SINGAPORE — A team of deaf bowlers flew off on Friday (July 14) to Samsun, Turkey for the 23rd Summer Deaflympics 2017 — in the hopeof bringing home Singapore’s first medal from the event.
Held every four years, the Deaflympics is organised by the International Committee of Sports for the Deaf (ICSD). The event spans 21 sports and expects to receive 5,000 athletes and team officials from all over the world.
Since 2001, deaf athletes have been representing the Republic in the categories of track and field, swimming, bowling and taekwondo.
But it has not been an easy journey as getting funding support is always an uphill task, admitted Deaf Sports Association (Singapore) president Loh Eng Meng, who will be leading this year’s contingent to Turkey.
This year, the TODAY Enable Fund, set up to help support the aspirations of the special needs community, is supporting the association’s trip to the Deaflympics with S$3,000.
The DSA coughed out S$15,000 of its own and sourced for donations from other organisations to meet the S$30,000 budget required, whichincludes the flights, accommodation, meals, insurance, coaching and pre-training for the five-member bowling team, as well as the rest of the team — Mr Loh as chef de mission, a team manager, the bowling coach and a chaperone.

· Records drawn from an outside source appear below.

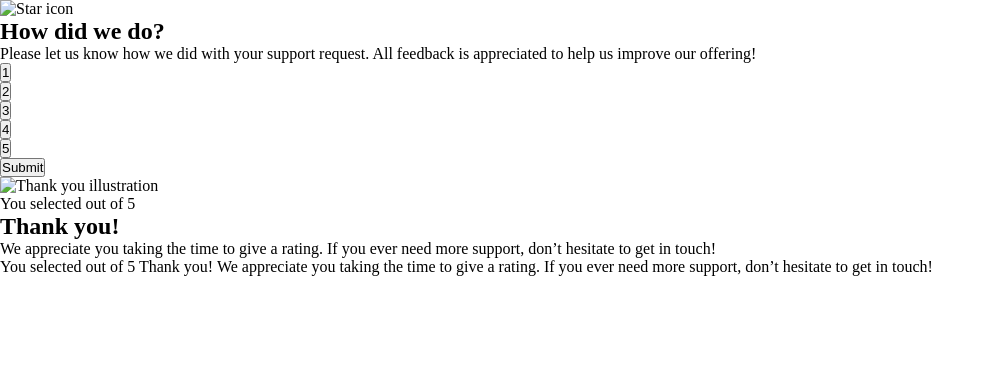
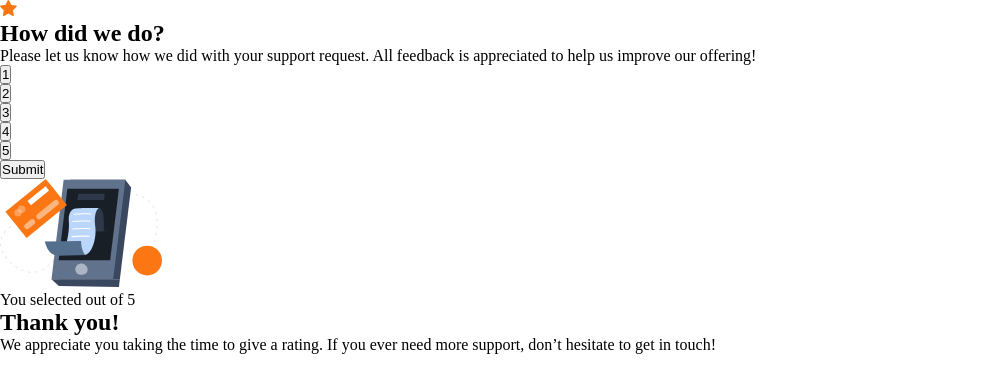
Before and after one commit to israel-monteiro/Interactive-rating-component, a website: page index.html in a window 1280 px wide. Shown: the whole page, without its empty margins (0-994 px from the left). Drawn offline with Linux system fonts and the light colour scheme.

Commit message:
feat: create rating component HTML structure

```diff
--- a/index.html
+++ b/index.html
@@ -27,7 +27,7 @@
         <main class="container">
             <section id="rating-card" class="rating-card">
                 <div class="rating-card__icon">
-                    <img src="" alt="Star icon" class="rating-card__star" />
+                    <img src="./assets/images/icon-star.svg" alt="Star icon" class="rating-card__star" />
                 </div>
                 <h1 class="rating-card__title">How did we do?</h1>
                 <p class="rating-card__description">
@@ -55,7 +55,7 @@
             </section>
 
             <section id="thank-you-card" class="rating-card hidden">
-                <img src="" alt="Thank you illustration" class="rating-card__illustration" />
+                <img src="./assets/images/illustration-thank-you.svg" alt="Thank you illustration" class="rating-card__illustration" />
 
                 <p class="rating-card__selected-rating">You selected <span id="selected-rating"></span> out of 5</p>
                 <h1 class="rating-card__title">Thank you!</h1>
@@ -65,16 +65,5 @@
                 </p>
             </section>
         </main>
-
-        <!-- Rating state end -->
-
-        <!-- Thank you state start -->
-
-        You selected out of 5
-        <!-- Add rating here -->
-        Thank you! We appreciate you taking the time to give a rating. If you ever need more support, don’t hesitate to
-        get in touch!
-
-        <!-- Thank you state end -->
     </body>
 </html>
```
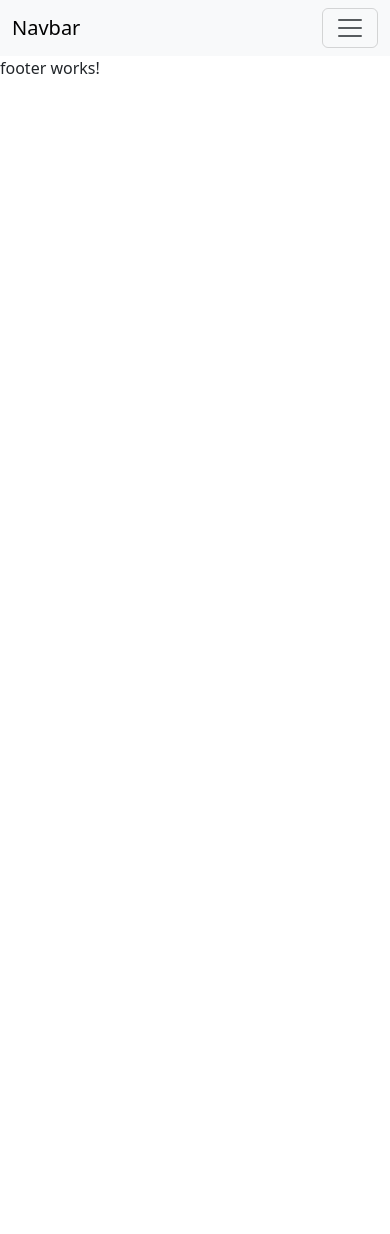
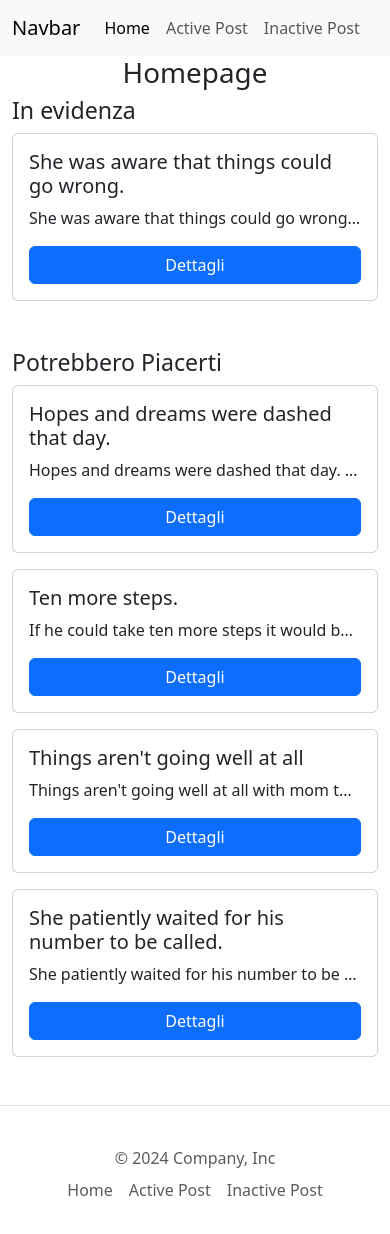
Before and after one commit to MarcoCipolletta/U3-W1-D4, an Angular app: page / in a window 390 px wide. Shown: the top 1234 px of the page. Before the commit the page ends 844 px from the top, so only its background shows below. Built offline with nearby package versions, Linux system fonts and the light colour scheme.

Commit message:
Add post to home

```diff
--- a/src/app/Modules/i-json-response.ts
+++ b/src/app/Modules/i-json-response.ts
@@ -1,6 +1,6 @@
 import { iPost } from './i-post';
 
-export interface JsonResponse {
+export interface iJsonResponse {
   posts: iPost[];
   total: number;
   skip: number;
--- a/src/app/app-routing.module.ts
+++ b/src/app/app-routing.module.ts
@@ -1,10 +1,31 @@
 import { NgModule } from '@angular/core';
 import { RouterModule, Routes } from '@angular/router';
+import { HomeComponent } from './pages/home/home.component';
+import { ActivePostsComponent } from './pages/active-posts/active-posts.component';
+import { InactivePostsComponent } from './pages/inactive-posts/inactive-posts.component';
+import { PostDetailComponent } from './pages/post-detail/post-detail.component';
 
-const routes: Routes = [];
+const routes: Routes = [
+  {
+    path: '',
+    component: HomeComponent,
+  },
+  {
+    path: 'active',
+    component: ActivePostsComponent,
+  },
+  {
+    path: 'inactive',
+    component: InactivePostsComponent,
+  },
+  {
+    path: 'detail/:id',
+    component: PostDetailComponent,
+  },
+];
 
 @NgModule({
   imports: [RouterModule.forRoot(routes)],
-  exports: [RouterModule]
+  exports: [RouterModule],
 })
-export class AppRoutingModule { }
+export class AppRoutingModule {}
--- a/src/app/app.component.html
+++ b/src/app/app.component.html
@@ -1,2 +1,3 @@
 <app-navbar></app-navbar>
+<router-outlet></router-outlet>
 <app-footer></app-footer>
--- a/src/app/app.module.ts
+++ b/src/app/app.module.ts
@@ -9,6 +9,7 @@ import { ActivePostsComponent } from './pages/active-posts/active-posts.componen
 import { InactivePostsComponent } from './pages/inactive-posts/inactive-posts.component';
 import { PostDetailComponent } from './pages/post-detail/post-detail.component';
 import { NavbarComponent } from './main-components/navbar/navbar.component';
+import { CardComponent } from './components/card/card.component';
 
 @NgModule({
   declarations: [
@@ -19,6 +20,7 @@ import { NavbarComponent } from './main-components/navbar/navbar.component';
     InactivePostsComponent,
     PostDetailComponent,
     NavbarComponent,
+    CardComponent,
   ],
   imports: [BrowserModule, AppRoutingModule],
   providers: [],
--- /dev/null
+++ b/src/app/components/card/card.component.html
@@ -0,0 +1,9 @@
+<div class="card h-100">
+  <div class="card-body d-flex flex-column justify-content-between">
+    <div class="mb-3">
+      <h5 class="card-title">{{ post.title }}</h5>
+      <p class="card-text text-truncate">{{ post.body }}</p>
+    </div>
+    <a [routerLink]="['/detail', post.id]" class="btn btn-primary">Dettagli</a>
+  </div>
+</div>
--- a/src/app/main-components/footer/footer.component.html
+++ b/src/app/main-components/footer/footer.component.html
@@ -1 +1,36 @@
-<p>footer works!</p>
+<footer class="border-top">
+  <div class="container">
+    <div
+      class="d-flex flex-wrap justify-content-between align-items-center py-3 my-4"
+    >
+      <p
+        class="col-12 col-sm-4 d-flex justify-content-center justify-content-sm-start mb-0 text-body-secondary"
+      >
+        © 2024 Company, Inc
+      </p>
+
+      <ul
+        class="nav col-12 col-sm-4 justify-content-center justify-content-sm-end flex-nowrap"
+      >
+        <li class="nav-item">
+          <a
+            class="nav-link px-2 text-body-secondary"
+            routerLink="/"
+            aria-current="page"
+            >Home</a
+          >
+        </li>
+        <li class="nav-item">
+          <a class="nav-link px-2 text-body-secondary" routerLink="/active"
+            >Active Post</a
+          >
+        </li>
+        <li class="nav-item">
+          <a class="nav-link px-2 text-body-secondary" routerLink="/inactive"
+            >Inactive Post</a
+          >
+        </li>
+      </ul>
+    </div>
+  </div>
+</footer>
--- a/src/app/main-components/navbar/navbar.component.html
+++ b/src/app/main-components/navbar/navbar.component.html
@@ -1,29 +1,17 @@
-<nav class="navbar navbar-expand-lg bg-body-tertiary">
-  <div class="container-fluid">
-    <a class="navbar-brand" href="#">Navbar</a>
-    <button
-      class="navbar-toggler"
-      type="button"
-      data-bs-toggle="collapse"
-      data-bs-target="#navbarSupportedContent"
-      aria-controls="navbarSupportedContent"
-      aria-expanded="false"
-      aria-label="Toggle navigation"
-    >
-      <span class="navbar-toggler-icon"></span>
-    </button>
-    <div class="collapse navbar-collapse" id="navbarSupportedContent">
-      <ul class="navbar-nav me-auto mb-2 mb-lg-0">
+<nav class="navbar navbar-expand bg-body-tertiary">
+  <div class="container">
+    <a class="navbar-brand">Navbar</a>
+
+    <ul class="navbar-nav me-auto mb-0">
       <li class="nav-item">
-          <a class="nav-link active" aria-current="page" href="#">Home</a>
+        <a class="nav-link active" routerLink="/" aria-current="page">Home</a>
       </li>
       <li class="nav-item">
-          <a class="nav-link" href="#">Active Post</a>
+        <a class="nav-link" routerLink="/active">Active Post</a>
       </li>
       <li class="nav-item">
-          <a class="nav-link" href="#">Inactive Post</a>
+        <a class="nav-link" routerLink="/inactive">Inactive Post</a>
       </li>
     </ul>
   </div>
-  </div>
 </nav>
--- a/src/app/pages/home/home.component.html
+++ b/src/app/pages/home/home.component.html
@@ -1 +1,15 @@
-<p>home works!</p>
+<div class="container pb-5">
+  <h1 class="text-center">Homepage</h1>
+  <h3>In evidenza</h3>
+  <div *ngIf="featuredPost" class="row justify-content-center">
+    <div class="col-12 col-md-4">
+      <app-card [post]="featuredPost"></app-card>
+    </div>
+  </div>
+  <h3 class="mt-5">Potrebbero Piacerti</h3>
+  <div *ngIf="relatedPosts" class="row g-3">
+    <div *ngFor="let post of relatedPosts" class="col-12 col-md-3">
+      <app-card [post]="post"></app-card>
+    </div>
+  </div>
+</div>
--- a/src/app/pages/home/home.component.ts
+++ b/src/app/pages/home/home.component.ts
@@ -1,10 +1,41 @@
 import { Component } from '@angular/core';
+import { iPost } from '../../Modules/i-post';
+import { iJsonResponse } from '../../Modules/i-json-response';
 
 @Component({
   selector: 'app-home',
   templateUrl: './home.component.html',
-  styleUrl: './home.component.scss'
+  styleUrl: './home.component.scss',
 })
 export class HomeComponent {
+  featuredPost!: iPost;
+  relatedPosts: iPost[] = [];
 
+  shuffleArray(array: iPost[]): iPost[] {
+    let currentIndex = array.length,
+      randomIndex;
+
+    while (currentIndex != 0) {
+      randomIndex = Math.floor(Math.random() * currentIndex);
+      currentIndex--;
+
+      [array[currentIndex], array[randomIndex]] = [
+        array[randomIndex],
+        array[currentIndex],
+      ];
+    }
+
+    return array;
+  }
+
+  ngOnInit() {
+    fetch('db.json')
+      .then((res) => <Promise<iJsonResponse>>res.json())
+      .then((res) => {
+        const postsArr: iPost[] = res.posts;
+        const postsArrShuffled = this.shuffleArray(postsArr);
+        this.featuredPost = postsArrShuffled[0];
+        this.relatedPosts = postsArrShuffled.slice(1, 5);
+      });
+  }
 }
```
Also changed, not shown: src/app/components/card/card.component.ts (added, +11 -0 lines), src/app/components/card/card.component.scss (added), 1 other file (tests, documents, lock files or other folders). Lines whose indentation alone changed are shown as unchanged.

One of the athletes, 18-year-old Adelia Naomi Yokoyama, first fell in love with the “atmosphere and the sound of the bowling pins” after stumbling across the sport in Primary 4 at her school co-curricular activity tryouts.
“It feels more like a second home to me … Seeing how everyone here supports one another, I like the sportsmanship spirit … It makes me happy,” said the Singaporean.
The PSB Academy student, who is currently pursuing a diploma in sports science, said her two older sisters — both national sailors — have a great influence on her. They taught her important values like determination and discipline, and drilled home how “winning is not everything”.
“Sports open up (their circle) … it’s not just about getting straight As or paper qualifications, but these are the little opportunities and possibilities for (youths like her),” said Adelia’s mother, Madam Sharifah Masturah Shahab, 51, a special needs teacher at Rainbow Centre.
For 17-year-old Kimberly Quek, the beauty of the game lies in its ability to “combine the physical and mental aspects” of relying on her physical strength and being quick enough to suss out things like which ball to use.
The Singapore Sports School (SSP) student started bowling seriously from Primary 5 after picking it up as a co-curricular activity and discovering she had a knack for it.
Her passion for the sport led her to enrolin the SSP, a school her father, Mr Jonathan Quek, said she had chosen herself.
Juggling between her studies and preparing for the upcoming Deaflympics through the twice-weekly bowling practice sessions, on top of her school trainings, was especially challenging, said Kimberly.
“Our schedules all revolve around her training … On weekends, if she has training, we will keep her company. Her father drives her around, and we all try to fit to her schedule,” said her mother, Mdm Tham Meng Chee, 46, with a laugh.
It did not dawn on the family until recently how big the opportunity to compete in the Deaflympics was.
“We feel very happy for her and proud that she has persevered, despite the ups and downs … For us, it’s not so much the achievement, but the confidence and friendships we hope she can gain,” said Mdm Tham.
While Adelia is somewhat nervous about the competition, she is more excited about getting to meet other deaf athletes.
“It’s my first time representing Singapore, and it’s a big thing for me. I hope to make myself proud,” she said.
Equally optimistic is Mr Loh, who said: “I think the (team) has come a long way so far, and I am sure they will deliver results in Samsun.”
The team will be participating in various categories like the Singles Men, Singles Women, Doubles Men, Doubles Women, Trios Men and Trios Women from July 20 to July 25.